Start of Records for this task

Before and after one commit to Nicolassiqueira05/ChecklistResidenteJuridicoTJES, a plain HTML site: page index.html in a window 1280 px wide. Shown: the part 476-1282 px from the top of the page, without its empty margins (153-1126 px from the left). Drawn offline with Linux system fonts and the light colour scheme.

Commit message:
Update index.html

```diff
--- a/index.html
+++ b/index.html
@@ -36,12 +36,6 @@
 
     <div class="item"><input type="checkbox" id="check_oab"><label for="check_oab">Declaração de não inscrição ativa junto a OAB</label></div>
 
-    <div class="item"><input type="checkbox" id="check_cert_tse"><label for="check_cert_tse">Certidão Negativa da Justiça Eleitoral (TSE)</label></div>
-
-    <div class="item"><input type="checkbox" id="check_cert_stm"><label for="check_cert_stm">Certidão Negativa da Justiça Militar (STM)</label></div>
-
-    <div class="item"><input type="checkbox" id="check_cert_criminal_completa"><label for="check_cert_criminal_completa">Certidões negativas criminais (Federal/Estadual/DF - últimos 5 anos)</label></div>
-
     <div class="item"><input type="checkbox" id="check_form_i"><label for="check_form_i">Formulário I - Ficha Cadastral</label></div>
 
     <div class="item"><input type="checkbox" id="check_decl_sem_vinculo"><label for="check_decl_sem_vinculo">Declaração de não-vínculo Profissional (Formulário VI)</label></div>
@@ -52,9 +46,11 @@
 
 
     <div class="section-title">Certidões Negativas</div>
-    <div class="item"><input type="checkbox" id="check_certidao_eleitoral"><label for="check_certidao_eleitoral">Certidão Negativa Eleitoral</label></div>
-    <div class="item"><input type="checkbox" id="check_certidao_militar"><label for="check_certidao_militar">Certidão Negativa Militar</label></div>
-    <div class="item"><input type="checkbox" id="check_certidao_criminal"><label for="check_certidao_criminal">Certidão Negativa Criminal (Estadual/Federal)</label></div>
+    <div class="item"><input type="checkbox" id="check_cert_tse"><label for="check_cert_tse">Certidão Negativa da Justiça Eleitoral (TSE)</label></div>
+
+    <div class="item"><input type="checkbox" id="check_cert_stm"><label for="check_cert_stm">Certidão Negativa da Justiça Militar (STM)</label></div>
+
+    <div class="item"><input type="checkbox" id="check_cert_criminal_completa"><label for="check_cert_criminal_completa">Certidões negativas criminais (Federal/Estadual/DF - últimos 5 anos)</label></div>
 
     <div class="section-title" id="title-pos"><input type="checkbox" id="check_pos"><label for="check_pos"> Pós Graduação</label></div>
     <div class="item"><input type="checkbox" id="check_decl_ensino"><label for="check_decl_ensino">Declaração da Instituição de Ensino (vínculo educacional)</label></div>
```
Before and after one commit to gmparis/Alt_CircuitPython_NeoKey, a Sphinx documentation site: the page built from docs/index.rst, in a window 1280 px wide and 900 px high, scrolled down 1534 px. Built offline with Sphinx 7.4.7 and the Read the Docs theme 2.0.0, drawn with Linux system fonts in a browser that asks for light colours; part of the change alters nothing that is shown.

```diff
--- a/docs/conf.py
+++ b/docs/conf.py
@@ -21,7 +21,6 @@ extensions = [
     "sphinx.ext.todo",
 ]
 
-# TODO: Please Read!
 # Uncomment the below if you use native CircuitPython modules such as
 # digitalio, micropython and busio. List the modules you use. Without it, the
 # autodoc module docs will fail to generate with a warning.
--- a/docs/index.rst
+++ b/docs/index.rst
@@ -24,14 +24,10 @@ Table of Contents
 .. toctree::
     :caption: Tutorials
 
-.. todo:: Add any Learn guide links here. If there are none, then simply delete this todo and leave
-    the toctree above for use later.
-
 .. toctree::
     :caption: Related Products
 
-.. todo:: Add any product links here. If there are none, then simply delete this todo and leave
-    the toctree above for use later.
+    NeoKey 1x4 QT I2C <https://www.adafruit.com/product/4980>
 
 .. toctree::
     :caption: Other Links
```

End of Records for this task

- Exercise aim
Write the entries out a second time. Match them exactly.

- Output for this task
Before and after one commit to Nicolassiqueira05/ChecklistResidenteJuridicoTJES, a plain HTML site: page index.html in a window 1280 px wide. Shown: the part 476-1282 px from the top of the page, without its empty margins (153-1126 px from the left). Drawn offline with Linux system fonts and the light colour scheme.

Commit message:
Update index.html

```diff
--- a/index.html
+++ b/index.html
@@ -36,12 +36,6 @@
 
     <div class="item"><input type="checkbox" id="check_oab"><label for="check_oab">Declaração de não inscrição ativa junto a OAB</label></div>
 
-    <div class="item"><input type="checkbox" id="check_cert_tse"><label for="check_cert_tse">Certidão Negativa da Justiça Eleitoral (TSE)</label></div>
-
-    <div class="item"><input type="checkbox" id="check_cert_stm"><label for="check_cert_stm">Certidão Negativa da Justiça Militar (STM)</label></div>
-
-    <div class="item"><input type="checkbox" id="check_cert_criminal_completa"><label for="check_cert_criminal_completa">Certidões negativas criminais (Federal/Estadual/DF - últimos 5 anos)</label></div>
-
     <div class="item"><input type="checkbox" id="check_form_i"><label for="check_form_i">Formulário I - Ficha Cadastral</label></div>
 
     <div class="item"><input type="checkbox" id="check_decl_sem_vinculo"><label for="check_decl_sem_vinculo">Declaração de não-vínculo Profissional (Formulário VI)</label></div>
@@ -52,9 +46,11 @@
 
 
     <div class="section-title">Certidões Negativas</div>
-    <div class="item"><input type="checkbox" id="check_certidao_eleitoral"><label for="check_certidao_eleitoral">Certidão Negativa Eleitoral</label></div>
-    <div class="item"><input type="checkbox" id="check_certidao_militar"><label for="check_certidao_militar">Certidão Negativa Militar</label></div>
-    <div class="item"><input type="checkbox" id="check_certidao_criminal"><label for="check_certidao_criminal">Certidão Negativa Criminal (Estadual/Federal)</label></div>
+    <div class="item"><input type="checkbox" id="check_cert_tse"><label for="check_cert_tse">Certidão Negativa da Justiça Eleitoral (TSE)</label></div>
+
+    <div class="item"><input type="checkbox" id="check_cert_stm"><label for="check_cert_stm">Certidão Negativa da Justiça Militar (STM)</label></div>
+
+    <div class="item"><input type="checkbox" id="check_cert_criminal_completa"><label for="check_cert_criminal_completa">Certidões negativas criminais (Federal/Estadual/DF - últimos 5 anos)</label></div>
 
     <div class="section-title" id="title-pos"><input type="checkbox" id="check_pos"><label for="check_pos"> Pós Graduação</label></div>
     <div class="item"><input type="checkbox" id="check_decl_ensino"><label for="check_decl_ensino">Declaração da Instituição de Ensino (vínculo educacional)</label></div>
```
Before and after one commit to gmparis/Alt_CircuitPython_NeoKey, a Sphinx documentation site: the page built from docs/index.rst, in a window 1280 px wide and 900 px high, scrolled down 1534 px. Built offline with Sphinx 7.4.7 and the Read the Docs theme 2.0.0, drawn with Linux system fonts in a browser that asks for light colours; part of the change alters nothing that is shown.

```diff
--- a/docs/conf.py
+++ b/docs/conf.py
@@ -21,7 +21,6 @@ extensions = [
     "sphinx.ext.todo",
 ]
 
-# TODO: Please Read!
 # Uncomment the below if you use native CircuitPython modules such as
 # digitalio, micropython and busio. List the modules you use. Without it, the
 # autodoc module docs will fail to generate with a warning.
--- a/docs/index.rst
+++ b/docs/index.rst
@@ -24,14 +24,10 @@ Table of Contents
 .. toctree::
     :caption: Tutorials
 
-.. todo:: Add any Learn guide links here. If there are none, then simply delete this todo and leave
-    the toctree above for use later.
-
 .. toctree::
     :caption: Related Products
 
-.. todo:: Add any product links here. If there are none, then simply delete this todo and leave
-    the toctree above for use later.
+    NeoKey 1x4 QT I2C <https://www.adafruit.com/product/4980>
 
 .. toctree::
     :caption: Other Links
```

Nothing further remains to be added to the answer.